WHAT YOU WILL DO> Any picture among the records should be left out, please; retype the rest exactly.

DATASET RECORDS>
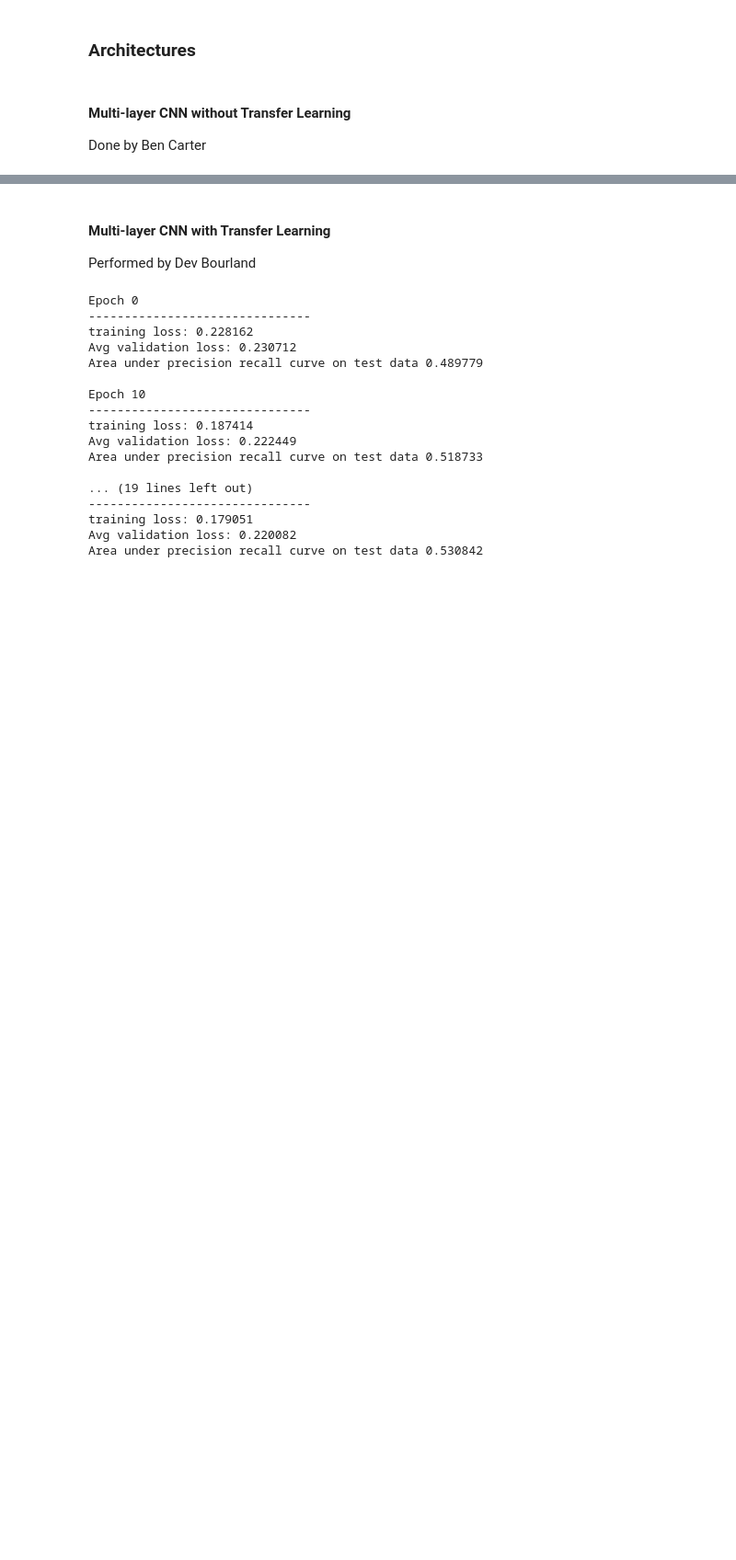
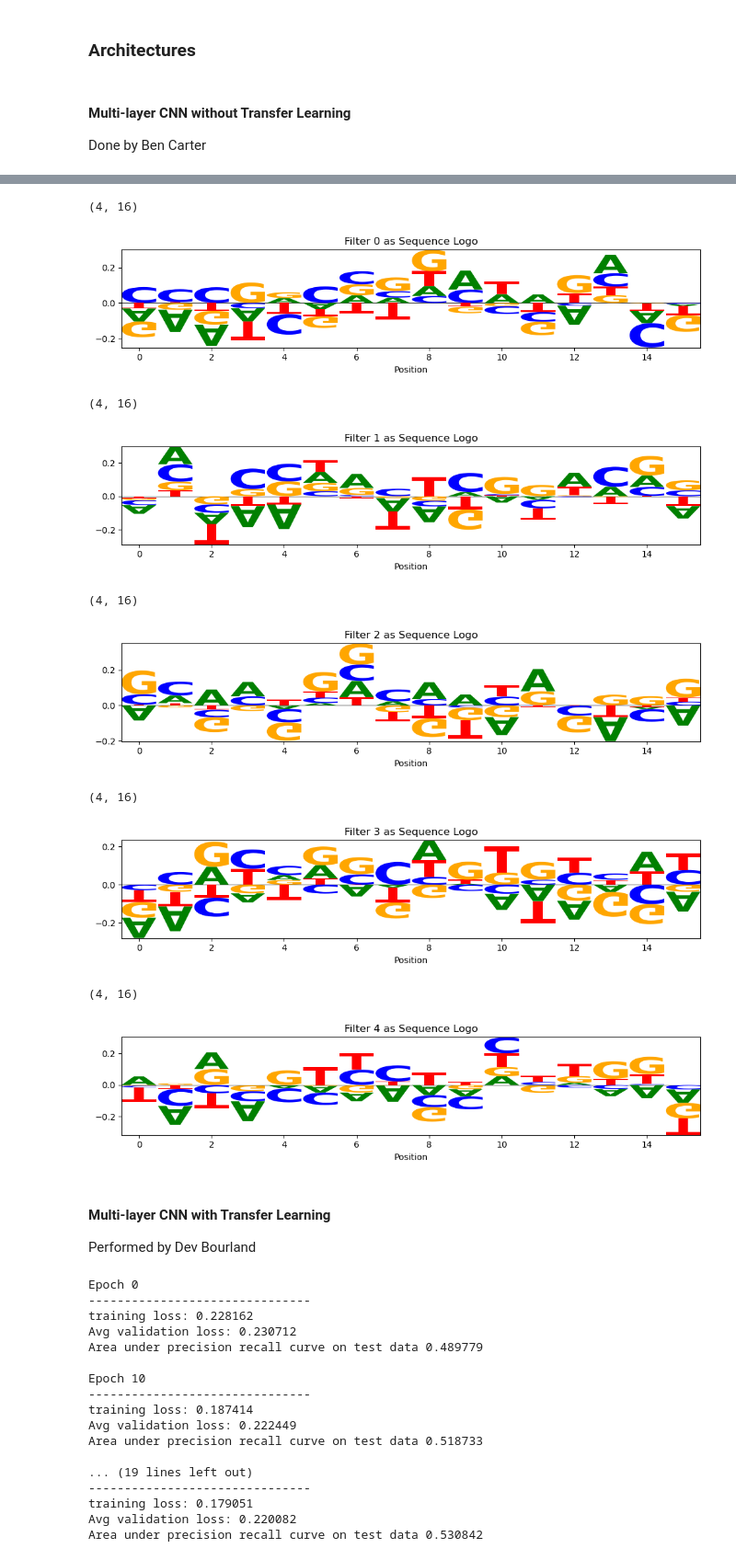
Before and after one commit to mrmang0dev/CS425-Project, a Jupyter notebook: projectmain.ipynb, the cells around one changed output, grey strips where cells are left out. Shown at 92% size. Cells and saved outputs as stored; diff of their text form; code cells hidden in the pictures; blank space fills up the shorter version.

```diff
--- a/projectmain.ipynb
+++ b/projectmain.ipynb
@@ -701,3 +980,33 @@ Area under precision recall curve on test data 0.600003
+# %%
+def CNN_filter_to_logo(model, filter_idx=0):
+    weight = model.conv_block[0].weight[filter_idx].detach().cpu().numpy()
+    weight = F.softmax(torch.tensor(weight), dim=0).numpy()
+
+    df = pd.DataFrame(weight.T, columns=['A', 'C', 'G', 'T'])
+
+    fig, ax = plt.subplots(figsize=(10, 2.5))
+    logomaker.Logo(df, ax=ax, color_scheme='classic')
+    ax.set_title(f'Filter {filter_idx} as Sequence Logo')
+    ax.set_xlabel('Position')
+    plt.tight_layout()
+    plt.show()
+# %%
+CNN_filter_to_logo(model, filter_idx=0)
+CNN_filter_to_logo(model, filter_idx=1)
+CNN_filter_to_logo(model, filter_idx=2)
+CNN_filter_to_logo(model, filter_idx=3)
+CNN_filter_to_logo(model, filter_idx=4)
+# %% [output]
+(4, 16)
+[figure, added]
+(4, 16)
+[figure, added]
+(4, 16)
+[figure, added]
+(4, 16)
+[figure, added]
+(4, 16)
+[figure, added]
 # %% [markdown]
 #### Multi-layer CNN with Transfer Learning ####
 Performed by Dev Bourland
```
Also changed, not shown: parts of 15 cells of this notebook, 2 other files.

WRITTEN RESPONSE>
Before and after one commit to mrmang0dev/CS425-Project, a Jupyter notebook: projectmain.ipynb, the cells around one changed output, grey strips where cells are left out. Shown at 92% size. Cells and saved outputs as stored; diff of their text form; code cells hidden in the pictures; blank space fills up the shorter version.

```diff
--- a/projectmain.ipynb
+++ b/projectmain.ipynb
@@ -701,3 +980,33 @@ Area under precision recall curve on test data 0.600003
+# %%
+def CNN_filter_to_logo(model, filter_idx=0):
+    weight = model.conv_block[0].weight[filter_idx].detach().cpu().numpy()
+    weight = F.softmax(torch.tensor(weight), dim=0).numpy()
+
+    df = pd.DataFrame(weight.T, columns=['A', 'C', 'G', 'T'])
+
+    fig, ax = plt.subplots(figsize=(10, 2.5))
+    logomaker.Logo(df, ax=ax, color_scheme='classic')
+    ax.set_title(f'Filter {filter_idx} as Sequence Logo')
+    ax.set_xlabel('Position')
+    plt.tight_layout()
+    plt.show()
+# %%
+CNN_filter_to_logo(model, filter_idx=0)
+CNN_filter_to_logo(model, filter_idx=1)
+CNN_filter_to_logo(model, filter_idx=2)
+CNN_filter_to_logo(model, filter_idx=3)
+CNN_filter_to_logo(model, filter_idx=4)
+# %% [output]
+(4, 16)
+[figure, added]
+(4, 16)
+[figure, added]
+(4, 16)
+[figure, added]
+(4, 16)
+[figure, added]
+(4, 16)
+[figure, added]
 # %% [markdown]
 #### Multi-layer CNN with Transfer Learning ####
 Performed by Dev Bourland
```
Also changed, not shown: parts of 15 cells of this notebook, 2 other files.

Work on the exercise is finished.